- [Your instructions]:
Line by line, set down the following material again exactly.

- [Supplied material]:
********

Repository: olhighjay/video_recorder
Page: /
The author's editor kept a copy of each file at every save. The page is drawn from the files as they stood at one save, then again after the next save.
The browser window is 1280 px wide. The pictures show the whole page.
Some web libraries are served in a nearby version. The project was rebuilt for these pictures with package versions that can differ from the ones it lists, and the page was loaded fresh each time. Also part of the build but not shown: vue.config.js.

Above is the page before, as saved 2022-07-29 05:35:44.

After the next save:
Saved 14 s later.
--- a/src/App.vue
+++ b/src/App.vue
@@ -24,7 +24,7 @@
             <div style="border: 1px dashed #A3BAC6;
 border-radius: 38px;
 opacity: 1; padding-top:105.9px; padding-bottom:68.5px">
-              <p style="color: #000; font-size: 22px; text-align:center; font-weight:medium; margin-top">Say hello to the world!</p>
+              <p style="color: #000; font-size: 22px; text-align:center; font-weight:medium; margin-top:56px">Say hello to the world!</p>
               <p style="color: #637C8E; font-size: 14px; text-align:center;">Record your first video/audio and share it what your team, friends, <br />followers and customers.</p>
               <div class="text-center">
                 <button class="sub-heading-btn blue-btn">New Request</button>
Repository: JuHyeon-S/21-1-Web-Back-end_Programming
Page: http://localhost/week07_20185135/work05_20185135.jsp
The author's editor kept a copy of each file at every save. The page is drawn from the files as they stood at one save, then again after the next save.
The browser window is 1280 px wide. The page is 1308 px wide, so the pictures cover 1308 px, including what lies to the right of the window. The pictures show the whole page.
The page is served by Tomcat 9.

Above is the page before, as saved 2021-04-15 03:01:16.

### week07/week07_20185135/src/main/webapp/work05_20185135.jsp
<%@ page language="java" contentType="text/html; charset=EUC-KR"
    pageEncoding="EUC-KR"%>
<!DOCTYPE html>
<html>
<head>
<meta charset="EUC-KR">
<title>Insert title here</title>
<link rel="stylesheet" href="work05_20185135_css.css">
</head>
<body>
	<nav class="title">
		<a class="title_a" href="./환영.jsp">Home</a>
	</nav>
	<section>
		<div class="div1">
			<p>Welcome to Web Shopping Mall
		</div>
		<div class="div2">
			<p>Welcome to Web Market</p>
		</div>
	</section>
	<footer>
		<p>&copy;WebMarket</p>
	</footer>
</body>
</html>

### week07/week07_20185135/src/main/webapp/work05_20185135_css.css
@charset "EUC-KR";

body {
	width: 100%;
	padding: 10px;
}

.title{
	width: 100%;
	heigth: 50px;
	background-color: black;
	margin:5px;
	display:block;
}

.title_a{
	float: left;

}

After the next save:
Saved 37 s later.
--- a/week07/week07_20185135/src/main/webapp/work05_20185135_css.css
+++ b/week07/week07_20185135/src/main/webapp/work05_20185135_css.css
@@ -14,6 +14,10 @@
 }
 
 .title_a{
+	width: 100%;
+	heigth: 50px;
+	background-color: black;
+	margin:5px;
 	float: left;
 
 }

********

- [Result of this exercise]:
Repository: olhighjay/video_recorder
Page: /
The author's editor kept a copy of each file at every save. The page is drawn from the files as they stood at one save, then again after the next save.
The browser window is 1280 px wide. The pictures show the whole page.
Some web libraries are served in a nearby version. The project was rebuilt for these pictures with package versions that can differ from the ones it lists, and the page was loaded fresh each time. Also part of the build but not shown: vue.config.js.

Above is the page before, as saved 2022-07-29 05:35:44.

After the next save:
Saved 14 s later.
--- a/src/App.vue
+++ b/src/App.vue
@@ -24,7 +24,7 @@
             <div style="border: 1px dashed #A3BAC6;
 border-radius: 38px;
 opacity: 1; padding-top:105.9px; padding-bottom:68.5px">
-              <p style="color: #000; font-size: 22px; text-align:center; font-weight:medium; margin-top">Say hello to the world!</p>
+              <p style="color: #000; font-size: 22px; text-align:center; font-weight:medium; margin-top:56px">Say hello to the world!</p>
               <p style="color: #637C8E; font-size: 14px; text-align:center;">Record your first video/audio and share it what your team, friends, <br />followers and customers.</p>
               <div class="text-center">
                 <button class="sub-heading-btn blue-btn">New Request</button>
Repository: JuHyeon-S/21-1-Web-Back-end_Programming
Page: http://localhost/week07_20185135/work05_20185135.jsp
The author's editor kept a copy of each file at every save. The page is drawn from the files as they stood at one save, then again after the next save.
The browser window is 1280 px wide. The page is 1308 px wide, so the pictures cover 1308 px, including what lies to the right of the window. The pictures show the whole page.
The page is served by Tomcat 9.

Above is the page before, as saved 2021-04-15 03:01:16.

### week07/week07_20185135/src/main/webapp/work05_20185135.jsp
<%@ page language="java" contentType="text/html; charset=EUC-KR"
    pageEncoding="EUC-KR"%>
<!DOCTYPE html>
<html>
<head>
<meta charset="EUC-KR">
<title>Insert title here</title>
<link rel="stylesheet" href="work05_20185135_css.css">
</head>
<body>
	<nav class="title">
		<a class="title_a" href="./환영.jsp">Home</a>
	</nav>
	<section>
		<div class="div1">
			<p>Welcome to Web Shopping Mall
		</div>
		<div class="div2">
			<p>Welcome to Web Market</p>
		</div>
	</section>
	<footer>
		<p>&copy;WebMarket</p>
	</footer>
</body>
</html>

### week07/week07_20185135/src/main/webapp/work05_20185135_css.css
@charset "EUC-KR";

body {
	width: 100%;
	padding: 10px;
}

.title{
	width: 100%;
	heigth: 50px;
	background-color: black;
	margin:5px;
	display:block;
}

.title_a{
	float: left;

}

After the next save:
Saved 37 s later.
--- a/week07/week07_20185135/src/main/webapp/work05_20185135_css.css
+++ b/week07/week07_20185135/src/main/webapp/work05_20185135_css.css
@@ -14,6 +14,10 @@
 }
 
 .title_a{
+	width: 100%;
+	heigth: 50px;
+	background-color: black;
+	margin:5px;
 	float: left;
 
 }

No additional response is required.